When buying a home, NHDES recommends a “NH Well Water Test for Home Buyers.” The sample can be taken by the home buyer, the buyer’s real estate agent, the buyer’s home inspector, or a laboratory. Use an accredited laboratory. The laboratory will provide the sample bottles and instructions on taking the samples. For homeowners and renters using private wells, NHDES recommends a broader set of tests, including testing a sample of stagnant water (sitting in the pipes overnight) for lead and copper.

Find a lab  

glass of water with water flowing in

What to do with the test results

After you receive a report from the laboratory with the results of the tests you ordered, visit NHDES’ Be Well Informed website.  There you will enter your test results, see the results explained, and see what your options are for treating the water.  

Be Well Informed  

water faucet with water dripping

Making informed decisions based on water test  

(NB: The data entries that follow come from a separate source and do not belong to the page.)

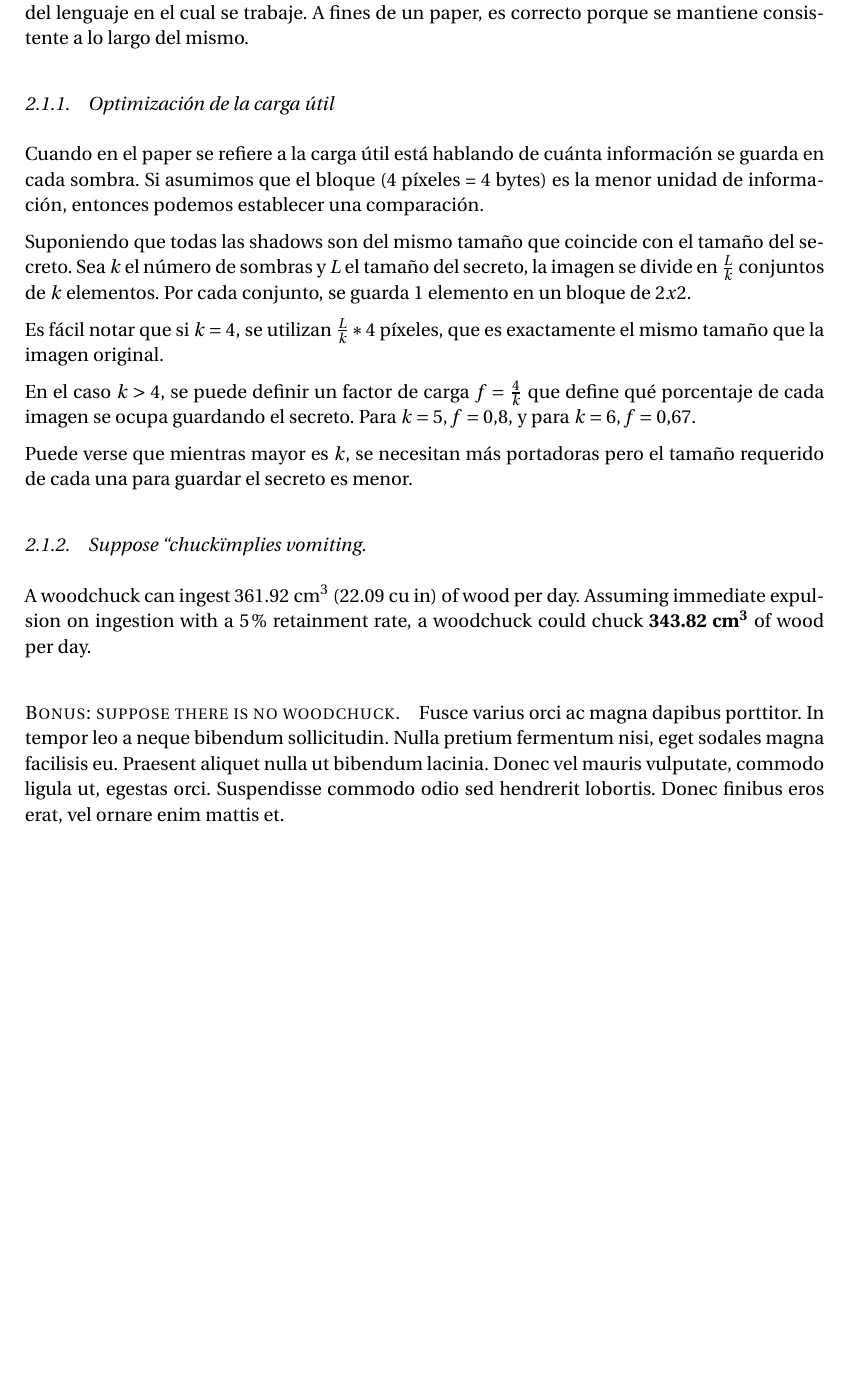
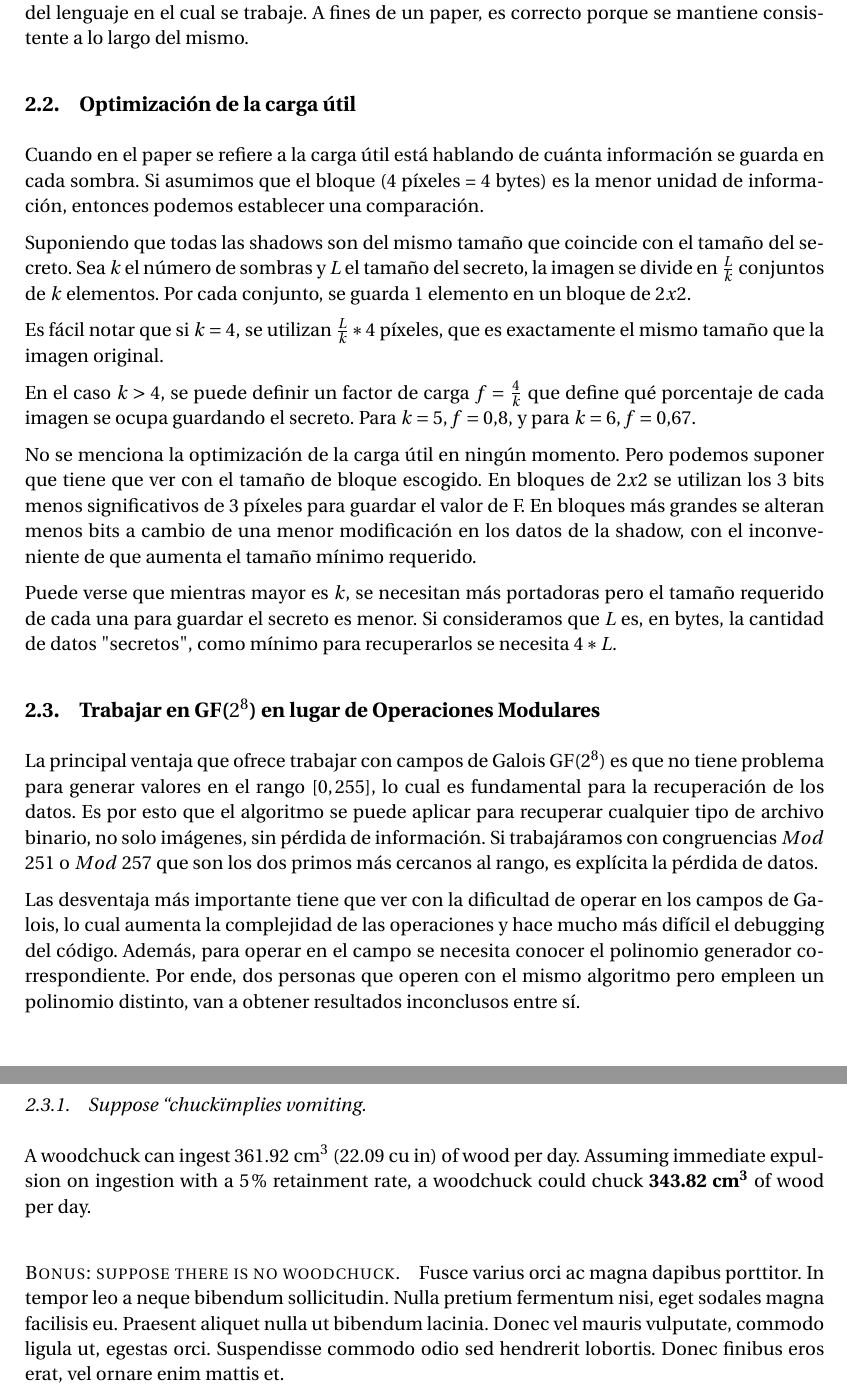
Before and after one commit to lboccardi/TPE-CRIPTO-2021C1, a LaTeX document (docs/main.tex): part of page 3 of 5 before the commit and two parts of pages 3 and 4 of 5 after it, the two joined at a grey line, cut so that both start at the same text, the shorter picture padded with empty space. Compiled offline with pdfLaTeX.

Commit message:
Finished first part of the documentation

```diff
--- a/docs/main.tex
+++ b/docs/main.tex
@@ -99,7 +99,7 @@ Por último, existe un debate cuestionable entre comenzar a indexar con el núme
 
 %------------------------------------------------
 
-\subsubsection{Optimización de la carga útil}
+\subsection{Optimización de la carga útil}
 
 Cuando en el paper se refiere a la carga útil está hablando de cuánta información se guarda en cada sombra. Si asumimos que el bloque (4 píxeles = 4 bytes) es la menor unidad de información, entonces podemos establecer una comparación.
 
@@ -109,9 +109,20 @@ Es fácil notar que si $k = 4$, se utilizan $\frac{L}{k} * 4$ píxeles, que es e
 
 En el caso $k > 4$, se puede definir un factor de carga $f = \frac{4}{k}$ que define qué porcentaje de cada imagen se ocupa guardando el secreto. Para $k = 5, f = 0.8$, y para $k = 6, f = 0.67$.
 
-Puede verse que mientras mayor es $k$, se necesitan más portadoras pero el tamaño requerido de cada una para guardar el secreto es menor.
+No se menciona la optimización de la carga útil en ningún momento. Pero podemos suponer que tiene que ver con el tamaño de bloque escogido. En bloques de $2x2$ se utilizan los 3 bits menos significativos de 3 píxeles para guardar el valor de F. En bloques más grandes se alteran menos bits a cambio de una menor modificación en los datos de la shadow, con el inconveniente de que aumenta el tamaño mínimo requerido.
+
+Puede verse que mientras mayor es $k$, se necesitan más portadoras pero el tamaño requerido de cada una para guardar el secreto es menor. Si consideramos que $L$ es, en bytes, la cantidad de datos "secretos", como mínimo para recuperarlos se necesita $4*L$.
 
 %------------------------------------------------
+
+\subsection{Trabajar en GF($2^{8}$) en lugar de Operaciones Modulares}
+
+La principal ventaja que ofrece trabajar con campos de Galois GF($2^8$) es que no tiene problema para generar valores en el rango $[0,255]$, lo cual es fundamental para la recuperación de los datos. Es por esto que el algoritmo se puede aplicar para recuperar cualquier tipo de archivo binario, no solo imágenes, sin pérdida de información. Si trabajáramos con congruencias $Mod$ $251$ o $Mod$ $257$ que son los dos primos más cercanos al rango, es explícita la pérdida de datos.
+
+Las desventaja más importante tiene que ver con la dificultad de operar en los campos de Galois, lo cual aumenta la complejidad de las operaciones y hace mucho más difícil el debugging del código. Además, para operar en el campo se necesita conocer el polinomio generador correspondiente. Por ende, dos personas que operen con el mismo algoritmo pero empleen un polinomio distinto, van a obtener resultados inconclusos entre sí.
+
+%------------------------------------------------
+
 
 \subsubsection{Suppose ``chuck" implies vomiting.}
 
```
Also changed, not shown: docs/main.pdf, docs/main.tex (30 more changed lines).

NHDES recommends that all homeowners with private wells get their well water tested every three to five years. Some common contaminants have no taste, odor or color. The only way to know whether they are present, and at what levels, is to have the water tested. Once you test the water, you can make an informed decision to either filter or otherwise treat the water before using it. While there is no state requirement to have your well water tested, mortgage lenders and some towns may require testing (through local health or building codes).

NHDES publishes guidance for municipalities to adopt a clear potable water definition, see Guidance to Refine the Potable Water Definition in New Hampshire Municipal Building Codes.   

Read the basics